(Beginning of Records shown)

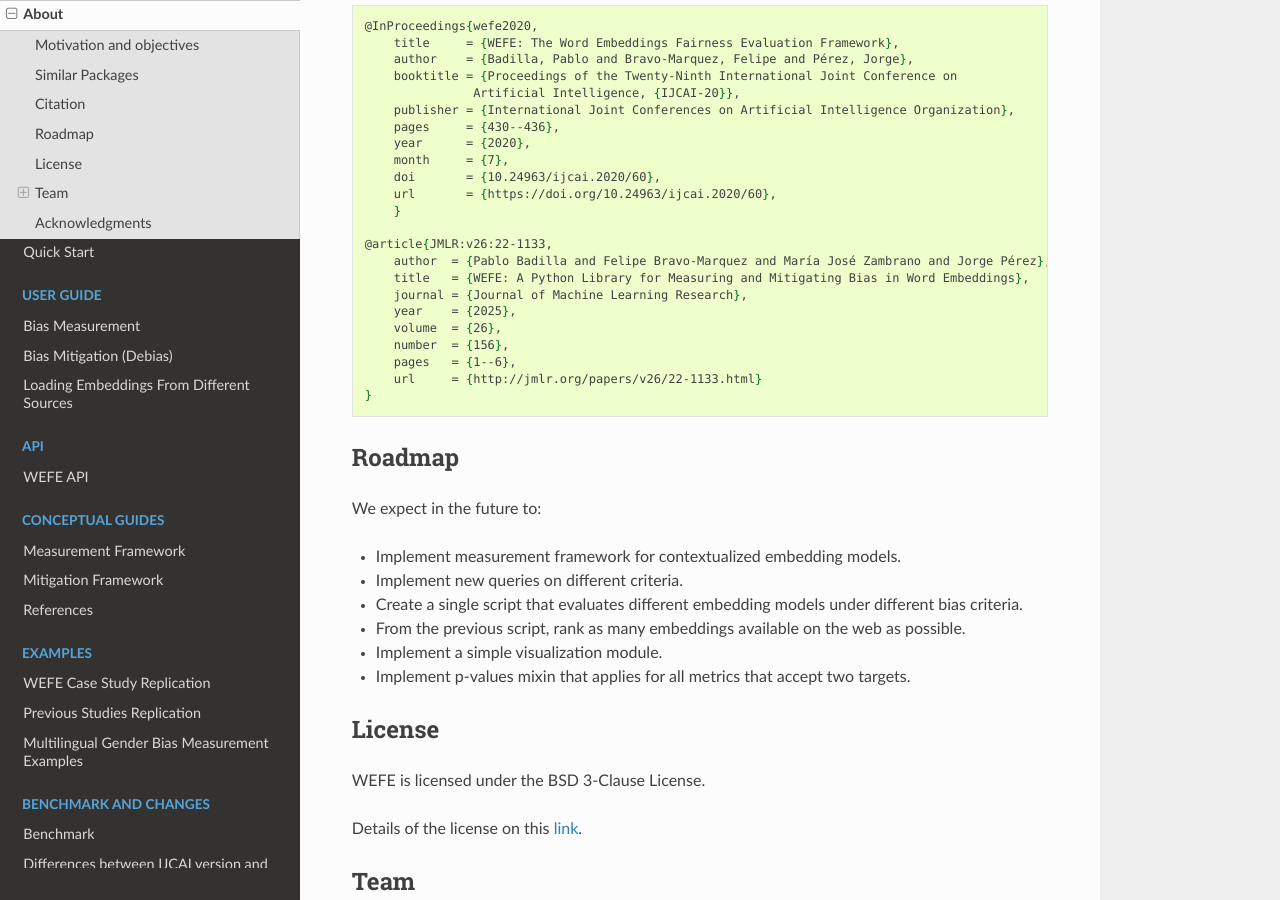
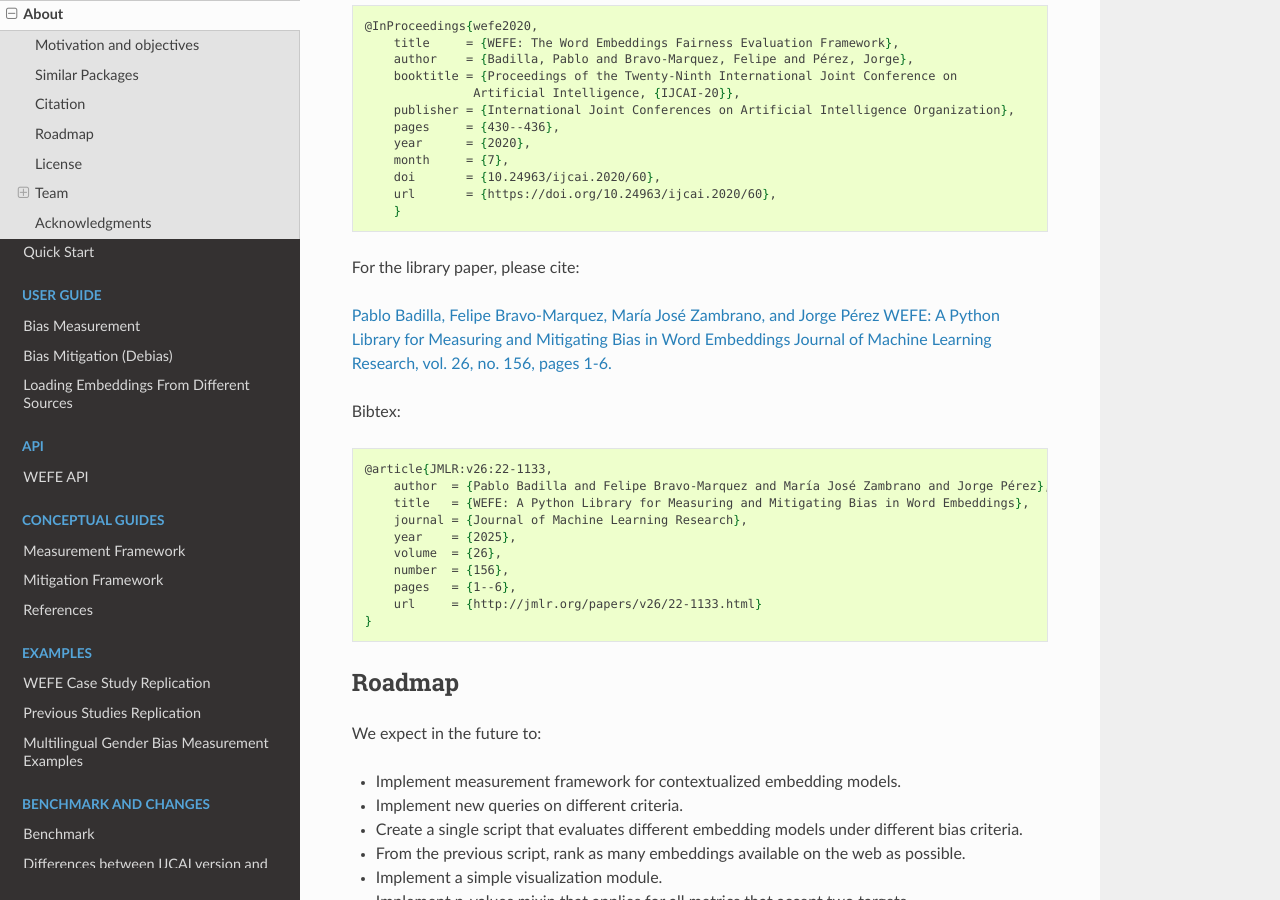
Before and after one commit to dccuchile/wefe, a Sphinx documentation site: the page built from docs/getting_started/about.rst, in a window 1280 px wide and 900 px high, scrolled down 2155 px. Built offline with Sphinx 7.4.7 and the Read the Docs theme 3.1.0, drawn with Linux system fonts in a browser that asks for light colours; comment, search, counter and statistics services are not loaded.

```diff
--- a/docs/getting_started/about.rst
+++ b/docs/getting_started/about.rst
@@ -115,6 +115,14 @@ Bibtex:
         url       = {https://doi.org/10.24963/ijcai.2020/60},
         }
 
+For the library paper, please cite:
+
+`Pablo Badilla, Felipe Bravo-Marquez, María José Zambrano, and Jorge Pérez WEFE: A Python Library for Measuring and Mitigating Bias in Word Embeddings Journal of Machine Learning Research, vol. 26, no. 156, pages 1-6. <http://jmlr.org/papers/v26/22-1133.html>`__
+
+Bibtex:
+
+.. code-block:: latex
+
     @article{JMLR:v26:22-1133,
         author  = {Pablo Badilla and Felipe Bravo-Marquez and María José Zambrano and Jorge Pérez},
         title   = {WEFE: A Python Library for Measuring and Mitigating Bias in Word Embeddings},
```
Also changed, not shown: README.rst (+16 -5 lines).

(End of Records shown)

Could you return each entry word for word, with the images omitted?

Before and after one commit to dccuchile/wefe, a Sphinx documentation site: the page built from docs/getting_started/about.rst, in a window 1280 px wide and 900 px high, scrolled down 2155 px. Built offline with Sphinx 7.4.7 and the Read the Docs theme 3.1.0, drawn with Linux system fonts in a browser that asks for light colours; comment, search, counter and statistics services are not loaded.

```diff
--- a/docs/getting_started/about.rst
+++ b/docs/getting_started/about.rst
@@ -115,6 +115,14 @@ Bibtex:
         url       = {https://doi.org/10.24963/ijcai.2020/60},
         }
 
+For the library paper, please cite:
+
+`Pablo Badilla, Felipe Bravo-Marquez, María José Zambrano, and Jorge Pérez WEFE: A Python Library for Measuring and Mitigating Bias in Word Embeddings Journal of Machine Learning Research, vol. 26, no. 156, pages 1-6. <http://jmlr.org/papers/v26/22-1133.html>`__
+
+Bibtex:
+
+.. code-block:: latex
+
     @article{JMLR:v26:22-1133,
         author  = {Pablo Badilla and Felipe Bravo-Marquez and María José Zambrano and Jorge Pérez},
         title   = {WEFE: A Python Library for Measuring and Mitigating Bias in Word Embeddings},
```
Also changed, not shown: README.rst (+16 -5 lines).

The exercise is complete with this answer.